> Task prompt
For every entry, reproduce the wording exactly and omit any image it holds.
BEGIN Material provided
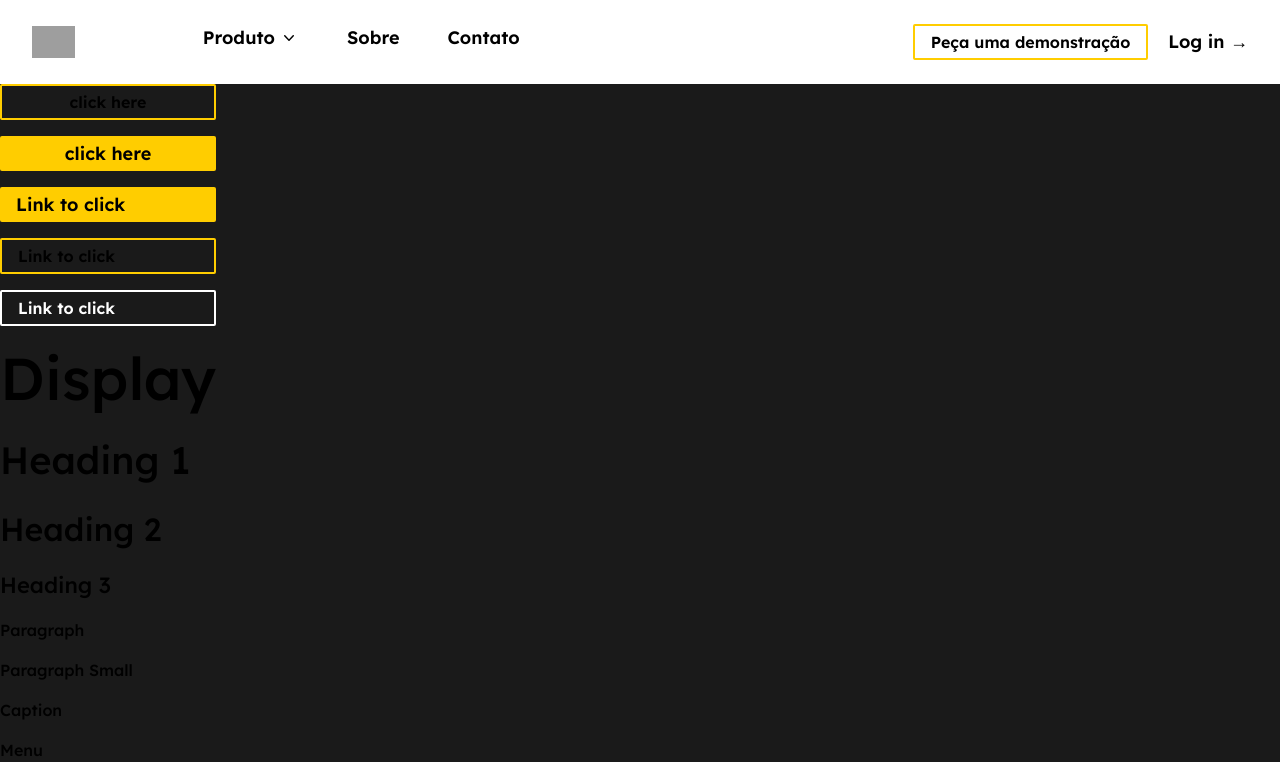
Repository: VereAbsolutum/site-institucional
Page: /
An editor plug-in stored every save of this project. The page is shown before and after the next save, followed by the edit.
The browser window is 1280 px wide. The pictures show the whole page.
Pictures or frames that could not be fetched are drawn as grey boxes. The project was rebuilt for these pictures with package versions that can differ from the ones it lists, and the page was loaded fresh each time. Also part of the build but not shown: vite.config.ts, src/presentation/pages/not-found/notFound.tsx.

Above is the page before, as saved 2023-04-13 12:29:16.

After the next save:
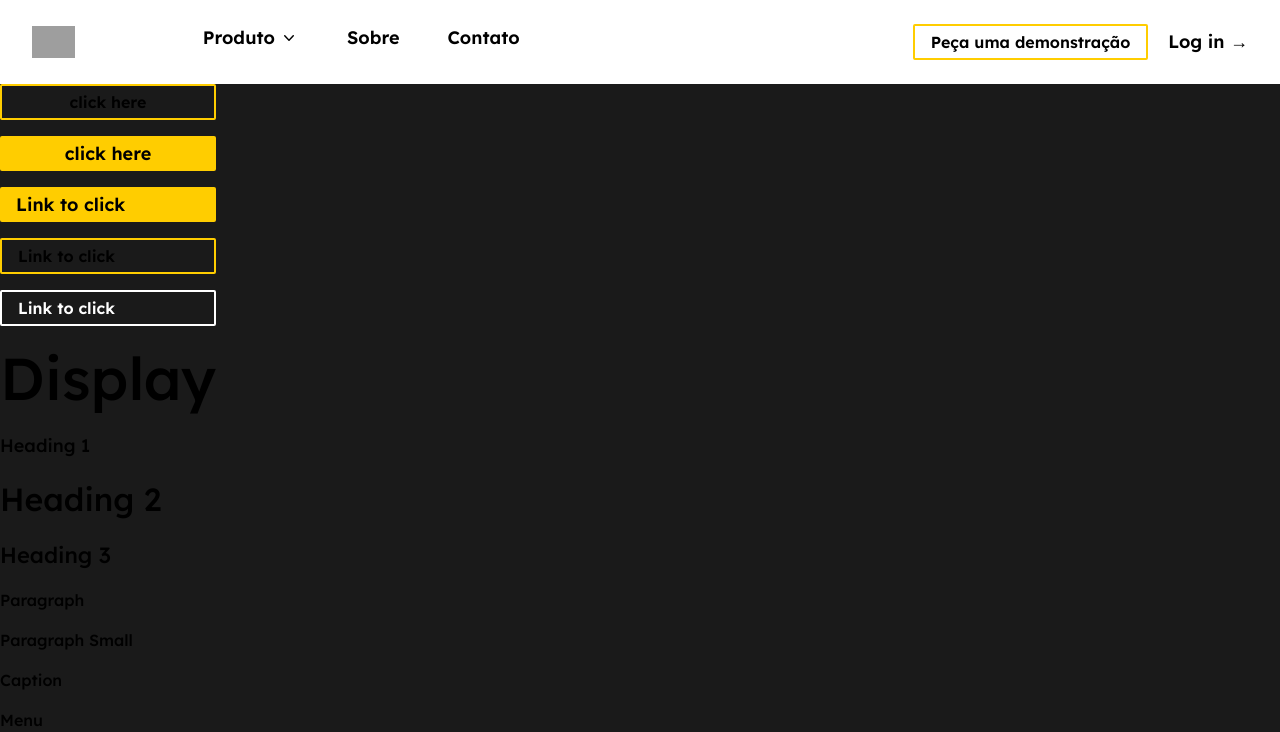
Saved 21 s later.
--- a/src/presentation/components/typography/heading1.tsx
+++ b/src/presentation/components/typography/heading1.tsx
@@ -3,7 +3,7 @@
 import { TextBaseProps } from './text-base';
 
 const textHeading1: React.FC<TextBaseProps> = ({ children, className, ...rest }) => {
-    const baseClasses = 'text-2xl ont-semibold';
+    const baseClasses = 'text-lg ont-semibold';
 
     return (
         <TextBase className={baseClasses}>

After the save that followed:
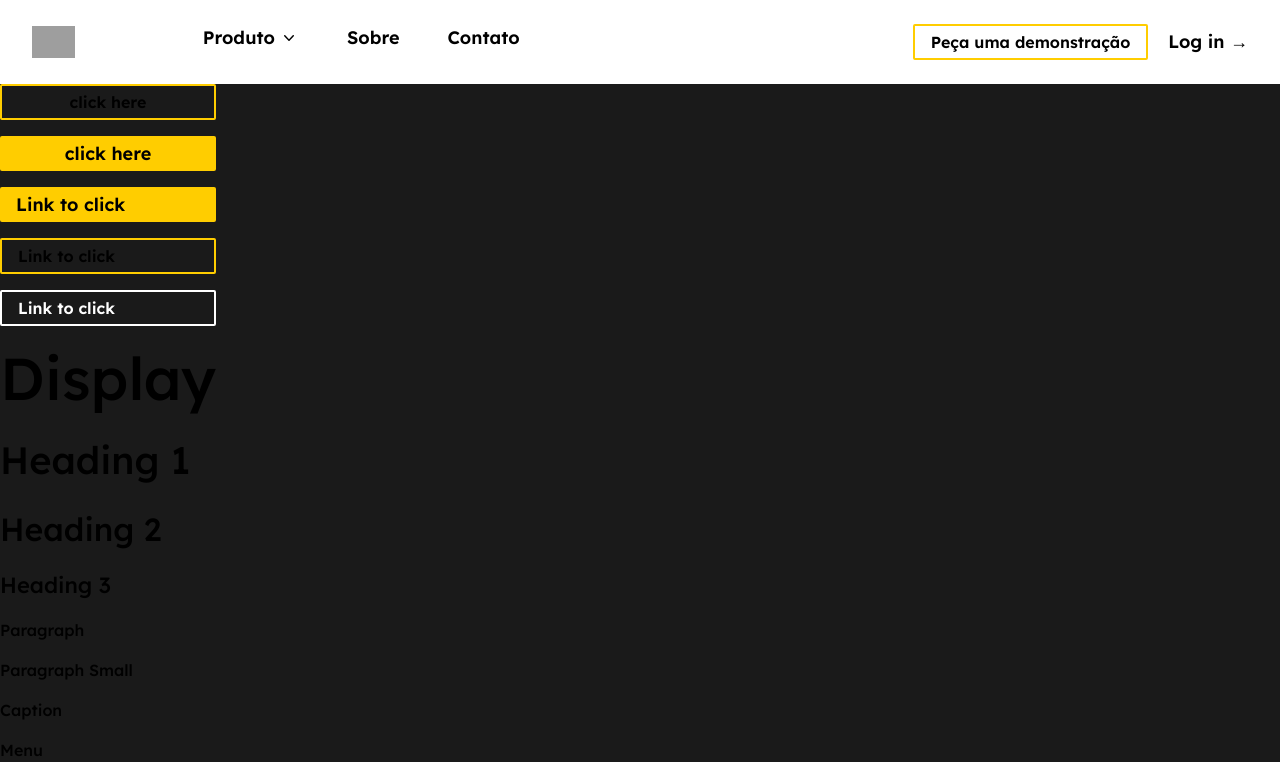
Saved 25 s later.
--- a/src/presentation/components/typography/heading1.tsx
+++ b/src/presentation/components/typography/heading1.tsx
@@ -3,7 +3,7 @@
 import { TextBaseProps } from './text-base';
 
 const textHeading1: React.FC<TextBaseProps> = ({ children, className, ...rest }) => {
-    const baseClasses = 'text-lg ont-semibold';
+    const baseClasses = 'text-2xl ont-semibold';
 
     return (
         <TextBase className={baseClasses}>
END Material provided
> Reply to the task
Repository: VereAbsolutum/site-institucional
Page: /
An editor plug-in stored every save of this project. The page is shown before and after the next save, followed by the edit.
The browser window is 1280 px wide. The pictures show the whole page.
Pictures or frames that could not be fetched are drawn as grey boxes. The project was rebuilt for these pictures with package versions that can differ from the ones it lists, and the page was loaded fresh each time. Also part of the build but not shown: vite.config.ts, src/presentation/pages/not-found/notFound.tsx.

Above is the page before, as saved 2023-04-13 12:29:16.

After the next save:
Saved 21 s later.
--- a/src/presentation/components/typography/heading1.tsx
+++ b/src/presentation/components/typography/heading1.tsx
@@ -3,7 +3,7 @@
 import { TextBaseProps } from './text-base';
 
 const textHeading1: React.FC<TextBaseProps> = ({ children, className, ...rest }) => {
-    const baseClasses = 'text-2xl ont-semibold';
+    const baseClasses = 'text-lg ont-semibold';
 
     return (
         <TextBase className={baseClasses}>

After the save that followed:
Saved 25 s later.
--- a/src/presentation/components/typography/heading1.tsx
+++ b/src/presentation/components/typography/heading1.tsx
@@ -3,7 +3,7 @@
 import { TextBaseProps } from './text-base';
 
 const textHeading1: React.FC<TextBaseProps> = ({ children, className, ...rest }) => {
-    const baseClasses = 'text-lg ont-semibold';
+    const baseClasses = 'text-2xl ont-semibold';
 
     return (
         <TextBase className={baseClasses}>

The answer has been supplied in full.